(Itemized modification records)

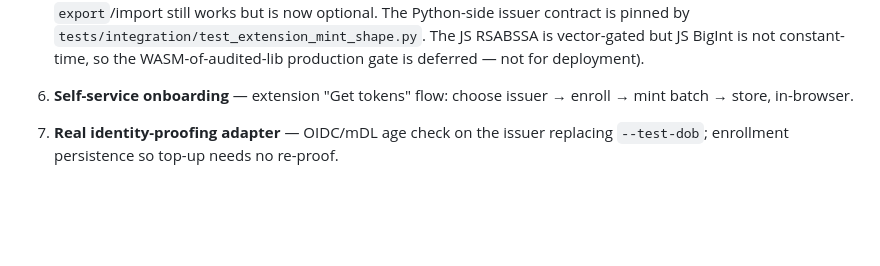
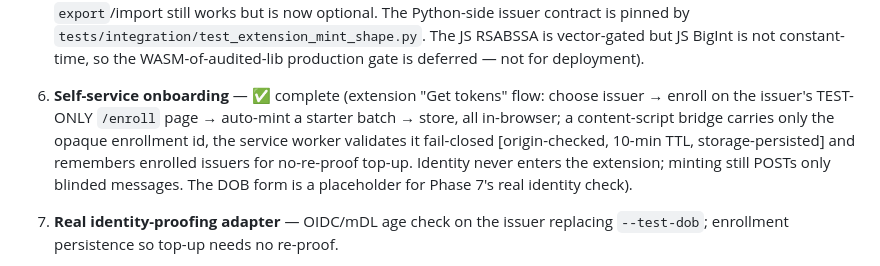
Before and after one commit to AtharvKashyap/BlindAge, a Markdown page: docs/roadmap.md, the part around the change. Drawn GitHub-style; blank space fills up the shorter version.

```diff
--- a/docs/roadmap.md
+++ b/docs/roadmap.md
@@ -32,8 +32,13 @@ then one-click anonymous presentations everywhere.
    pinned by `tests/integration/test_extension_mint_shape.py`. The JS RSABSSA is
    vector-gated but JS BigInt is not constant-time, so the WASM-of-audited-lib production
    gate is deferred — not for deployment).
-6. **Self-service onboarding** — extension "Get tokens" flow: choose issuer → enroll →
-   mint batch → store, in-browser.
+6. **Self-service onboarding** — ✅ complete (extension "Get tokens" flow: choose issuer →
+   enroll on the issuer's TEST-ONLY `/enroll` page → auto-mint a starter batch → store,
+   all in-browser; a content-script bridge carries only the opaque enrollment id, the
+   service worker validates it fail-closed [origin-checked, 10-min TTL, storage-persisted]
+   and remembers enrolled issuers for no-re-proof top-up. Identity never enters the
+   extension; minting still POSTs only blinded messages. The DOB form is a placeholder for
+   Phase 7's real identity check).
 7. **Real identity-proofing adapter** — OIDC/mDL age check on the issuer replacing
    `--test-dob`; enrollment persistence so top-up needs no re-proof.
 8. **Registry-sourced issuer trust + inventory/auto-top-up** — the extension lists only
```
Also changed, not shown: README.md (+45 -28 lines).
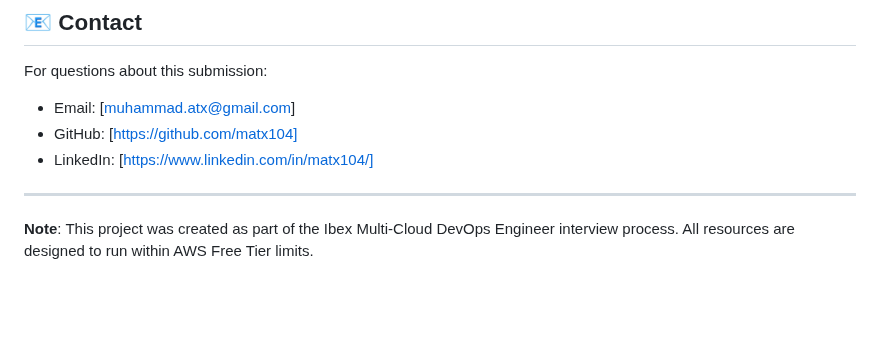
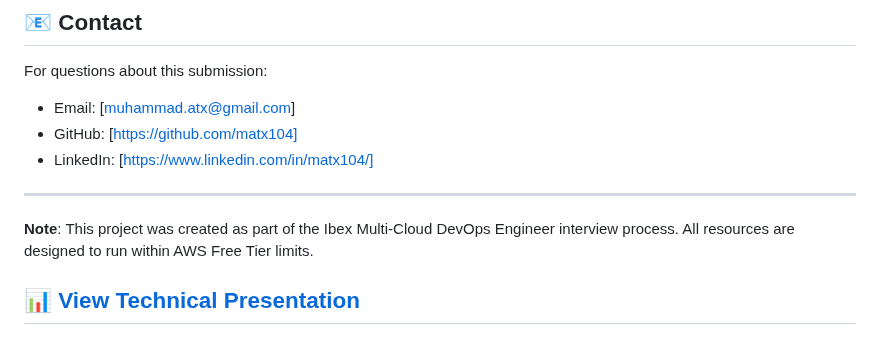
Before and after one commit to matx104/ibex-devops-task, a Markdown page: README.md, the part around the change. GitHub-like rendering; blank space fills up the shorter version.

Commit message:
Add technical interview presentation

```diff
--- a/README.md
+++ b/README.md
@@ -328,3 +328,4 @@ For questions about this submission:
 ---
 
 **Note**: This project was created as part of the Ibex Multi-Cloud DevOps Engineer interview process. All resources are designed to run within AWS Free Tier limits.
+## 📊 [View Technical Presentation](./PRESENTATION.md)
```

**WORK ITEM**
The answer should consist of every line above in which "roadmap" appears.

**WORKED SOLUTION**
Before and after one commit to AtharvKashyap/BlindAge, a Markdown page: docs/roadmap.md, the part around the change. Drawn GitHub-style; blank space fills up the shorter version.
--- a/docs/roadmap.md
+++ b/docs/roadmap.md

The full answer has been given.